The ABCs of ACL

What is the ACL?

The ACL is the anterior cruciate ligament. This strong tissue band connects the shin bone to the thigh bone and provides knee stability. ACL injuries are fairly common, and can occur by simply taking an awkward misstep while walking or from a sports-related collision.

Most ACL injuries require a surgical procedure, and in many cases the ligament must be reconstructed in order to regain normal functionality. Your surgeon will determine this based on a number of factors, including tear location, how much original ACL is present, and your age and activity level. Many ACL injuries often occur in conjunction with damage to other knee structures.
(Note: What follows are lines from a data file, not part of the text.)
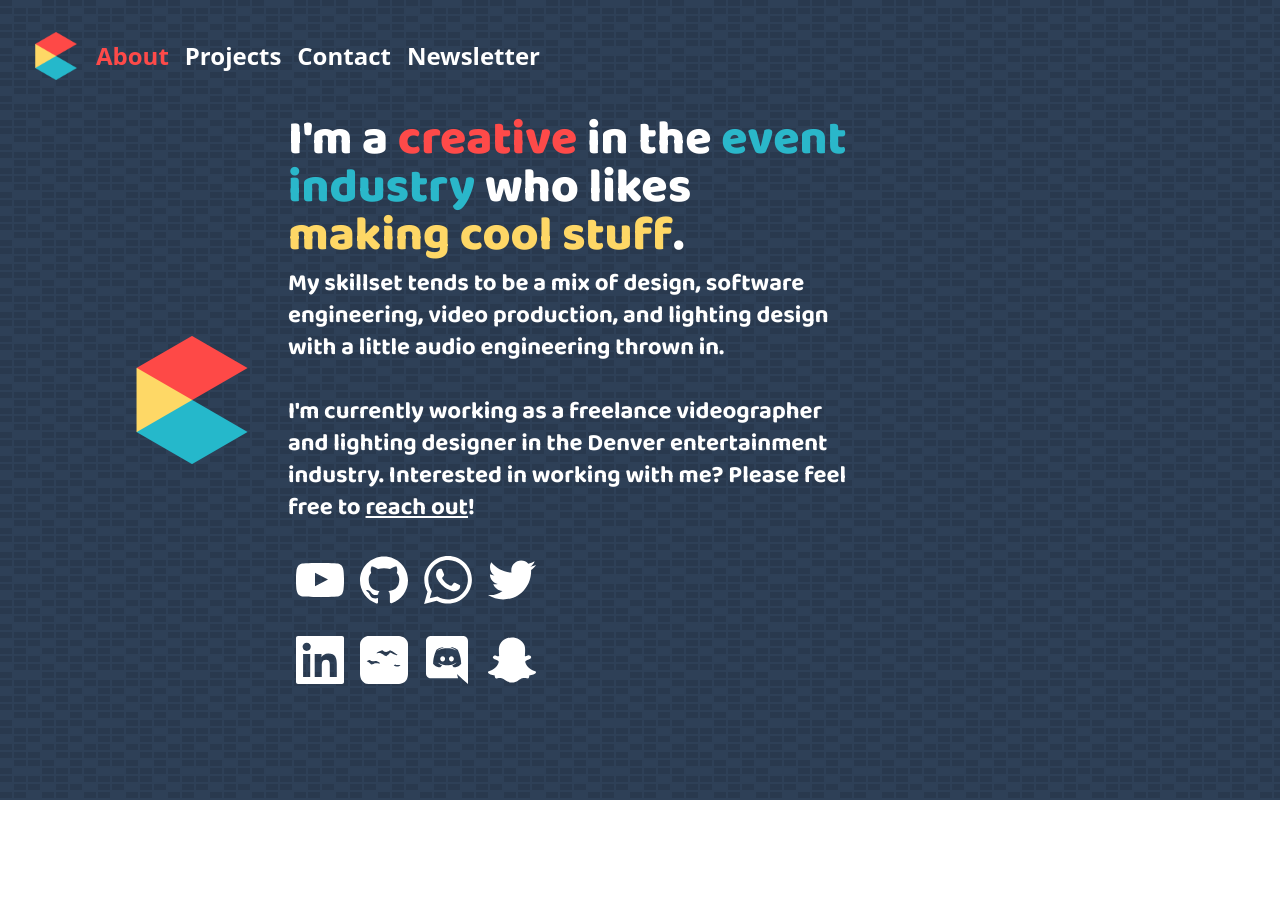
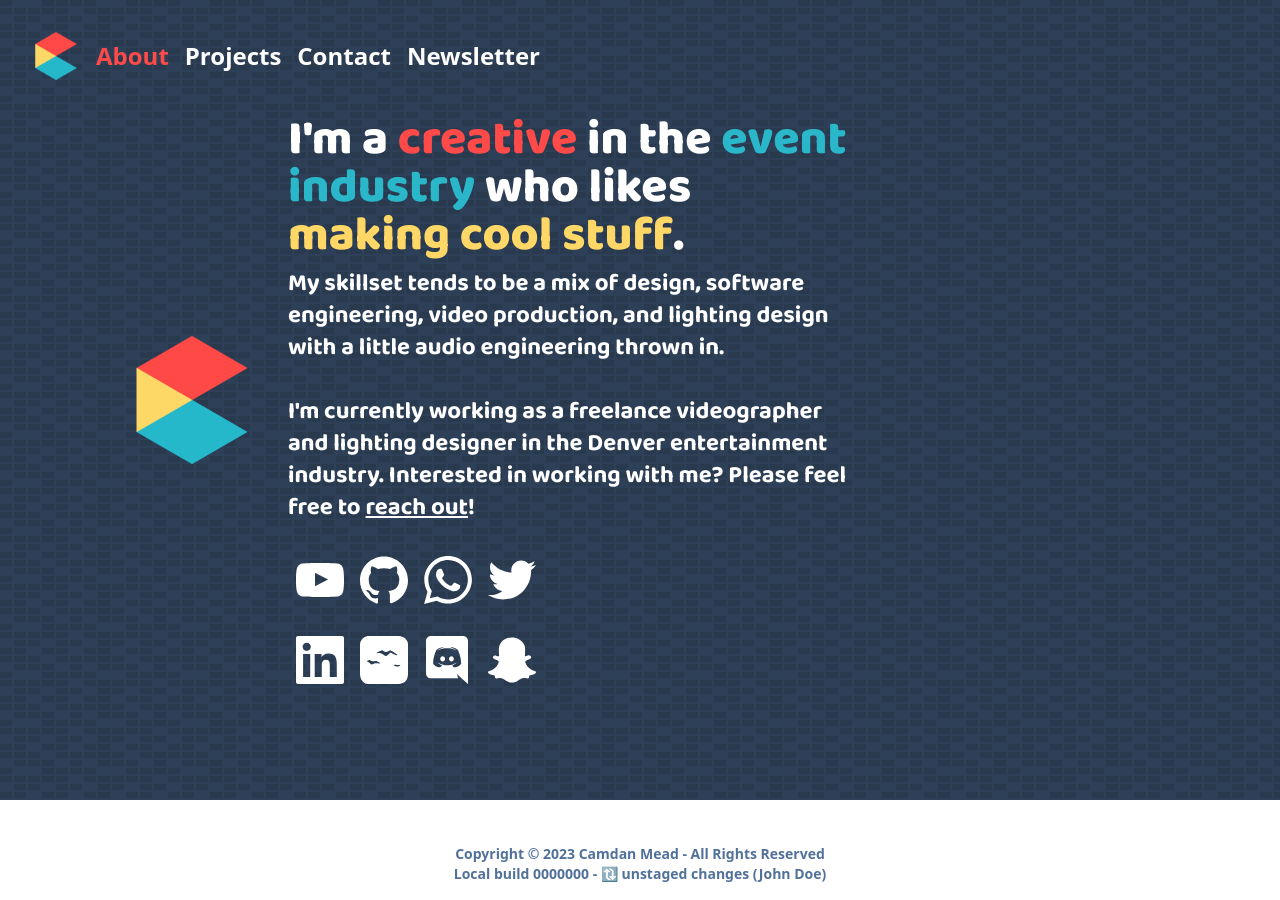
Before and after one commit to camdan-me/portfolio-next, a Next.js app: page /about in a window 1280 px wide. Before the commit the page ends 856 px from the top, so only its background shows below. Built offline with nearby package versions, Linux system fonts and the light colour scheme.

Commit message:
✨ add copyright and build info to footer

```diff
--- a/src/components/Footer.js
+++ b/src/components/Footer.js
@@ -5,12 +5,24 @@ import Link from 'next/link';
 export default function Footer() {
 	const router = useRouter();
 
+	const env = process.env.VERCEL_ENV ? process.env.VERCEL_ENV : 'local';
+	const sha = process.env.VERCEL_GIT_COMMIT_SHA?.substring(0, 7) ?? '0000000';
+	const commit = process.env.VERCEL_GIT_COMMIT_MESSAGE ?? '🔃 unstaged changes';
+	const author = process.env.VERCEL_GIT_COMMIT_AUTHOR_NAME ?? 'John Doe';
+
+	const displayEnv = env.charAt(0)
+		.toUpperCase() + env.slice(1);
+
 	if (router.pathname === '/') return;
 	return (
 		<>
 			<div className={'content-center w-screen px-8 py-4 font-black text-center text-white'}>
 				Created with <Link href="https://nextjs.org/" className="link-underline">Next</Link> and <Link href="https://tailwindcss.com/" className="link-underline">Tailwind</Link>, hosted by <Link href="https://vercel.com" className="link-underline">Vercel</Link>.
-				Check out the project on <Link href="https://github.com/camdan-me/portfolio-next" className="link-underline">GitHub</Link>.
+				Check out the project on <Link href="https://github.com/camdan-me/portfolio-next" className="link-underline">GitHub</Link>.<br />
+				<div className="mt-1 text-sm text-gray-100">
+					Copyright © 2023 Camdan Mead - All Rights Reserved<br />
+					{displayEnv} build {sha} - {commit} ({author})
+				</div>
 			</div >
 		</>
 	);
```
If using tendon autograft, a surgeon may use part of your patellar tendon, hamstring, or quadriceps. Another option is allograft, which is a graft taken from a human donor. Companies such as MTF Biologics, which has provided over 9 million allografts, maintain an exceptional safety record by thoroughly screening donor allografts. Both autografts and allografts can provide effective results in ACL reconstruction.